“We’re getting to a gap between what the public thinks the law says and what
the American government secretly thinks the law says,” Wyden told Danger Room in
an interview in his Senate office. “When you’ve got that kind of a gap, you’re
going to have a problem on your hands.”
What exactly does Wyden mean by that? As a member of the intelligence
committee, he laments that he can’t precisely explain without disclosing
classified information. But one component of the Patriot Act in particular gives
him immense pause: the so-called “business-records
provision,” which empowers the FBI to get businesses, medical offices, banks
and other organizations to turn over any “tangible things” it deems relevant to
a security investigation.
“It is fair to say that the business-records provision is a part of the
Patriot Act that I am extremely interested in reforming,” Wyden says. “I know a
fair amount about how it’s interpreted, and I am going to keep pushing, as I
have, to get more information about how the Patriot Act is being interpreted
declassified. I think the public has a right to public debate about it.”
That’s why Wyden and his colleague Sen. Mark Udall offered an amendment
on Tuesday to the Patriot Act reauthorization.
The amendment, first reported by Marcy Wheeler, blasts the administration for
“secretly reinterpret[ing] public laws and statutes.” It would compel the Attorney
General to “publicly disclose the United States Government’s official
interpretation of the USA Patriot Act.” And, intriguingly, it refers to
“intelligence-collection authorities” embedded in the Patriot Act that the
administration briefed the Senate about in February.
Wyden says he “can’t answer” any specific questions about how the government
thinks it can use the Patriot Act. That would risk revealing classified
information — something Wyden considers an abuse of government secrecy.

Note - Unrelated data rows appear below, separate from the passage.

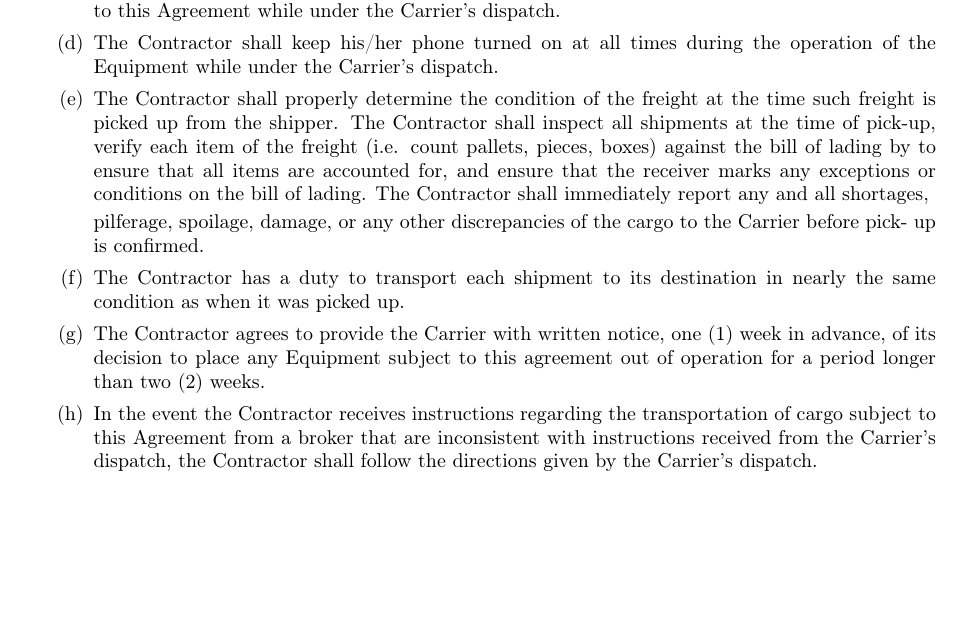
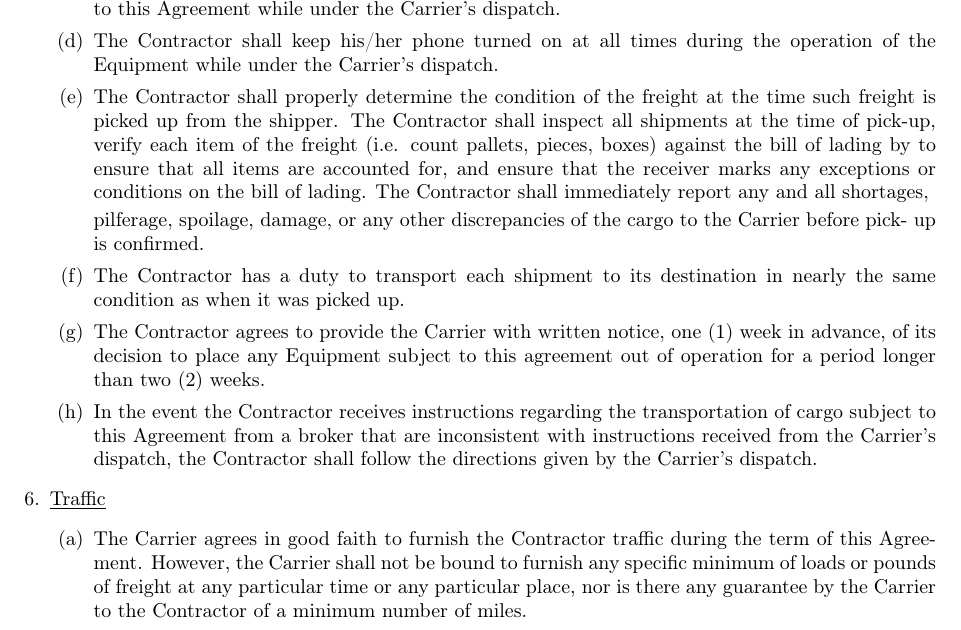
Before and after one commit to EvilCheetah/latex, a LaTeX document (Lease Agreement/main.tex, which reads Lease Agreement/content/terms/index.tex, Lease Agreement/content/terms/traffic.tex): part of page 6 of 6, cut so that both start at the same text, the shorter picture padded with empty space. Compiled offline with pdfLaTeX.

Commit message:
add(): traffic section

```diff
--- a/Lease Agreement/content/terms/index.tex
+++ b/Lease Agreement/content/terms/index.tex
@@ -4,4 +4,5 @@
     \item \subimport{.}{contractors-personnel.tex}
     \item \subimport{.}{independent-contractor.tex}
     \item \subimport{.}{additional-duties.tex}
+    \item \subimport{.}{traffic.tex}
 \end{enumerate}
--- /dev/null
+++ b/Lease Agreement/content/terms/traffic.tex
@@ -0,0 +1,9 @@
+\underline{Traffic}
+\begin{enumerate}
+    \item The Carrier agrees in good faith to furnish the Contractor
+    traffic during the term of this Agreement. However, the Carrier shall
+    not be bound to furnish any specific minimum of loads or pounds of
+    freight at any particular time or any particular place, nor is there
+    any guarantee by the Carrier to the Contractor of a minimum number of
+    miles.
+\end{enumerate}
```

He
believes the techniques themselves should stay secret, but the rationale for
using their legal use under Patriot ought to be disclosed.
“I draw a sharp line between the secret interpretation of the law, which I
believe is a growing problem, and protecting operations and methods in the
intelligence area, which have to be protected,” he says.
Surveillance under the business-records provisions has recently spiked. The
Justice Department’s official disclosure on its use of the Patriot Act,
delivered to Congress in April, reported that the government asked the Foreign
Intelligence Surveillance Court for approval to collect business records 96 times in 2010
— up from just 21 requests the year before. The court didn’t reject a single request. But it
“modified” those requests 43 times, indicating to some Patriot-watchers that a
broadening of the provision is underway.
“The FISA Court is a pretty permissive body, so that suggests something novel
or particularly aggressive, not just in volume, but in the nature of the
request,” says Michelle Richardson, the ACLU’s resident Patriot Act lobbyist.
“No one has tipped their hand on this in the slightest. But we’ve come to the
conclusion that this is some kind of bulk collection. It wouldn’t be surprising
to me if it’s some kind of internet or communication-records dragnet.” (Full
disclosure: My fiancée works for the ACLU.)
The FBI deferred comment on any secret interpretation of the Patriot Act to
the Justice Department. The Justice Department said it wouldn’t have any comment
beyond a bit of March congressional testimony from its top national security
official, Todd Hinnen, who presented the type of material collected as far more
individualized and specific: “driver’s
license records, hotel records, car-rental records, apartment-leasing
records, credit card records, and the like.”
But that’s not what Udall sees. He warned in a Tuesday statement about the
government’s “unfettered” access to bulk citizen data, like “a cellphone
company’s phone records.” In a Senate floor speech on Tuesday, Udall urged
Congress to restrict the Patriot Act’s business-records seizures to “terrorism
investigations” — something the ostensible counterterrorism measure has
never required in its nearly 10-year existence.
Indeed, Hinnen allowed himself an out in his March testimony, saying that the
business-record provision “also” enabled “important and highly sensitive
intelligence-collection operations” to take place. Wheeler speculates those
operations include “using geolocation data from cellphones to collect
information on the whereabouts of Americans” — something our sister blog Threat
Level has reported on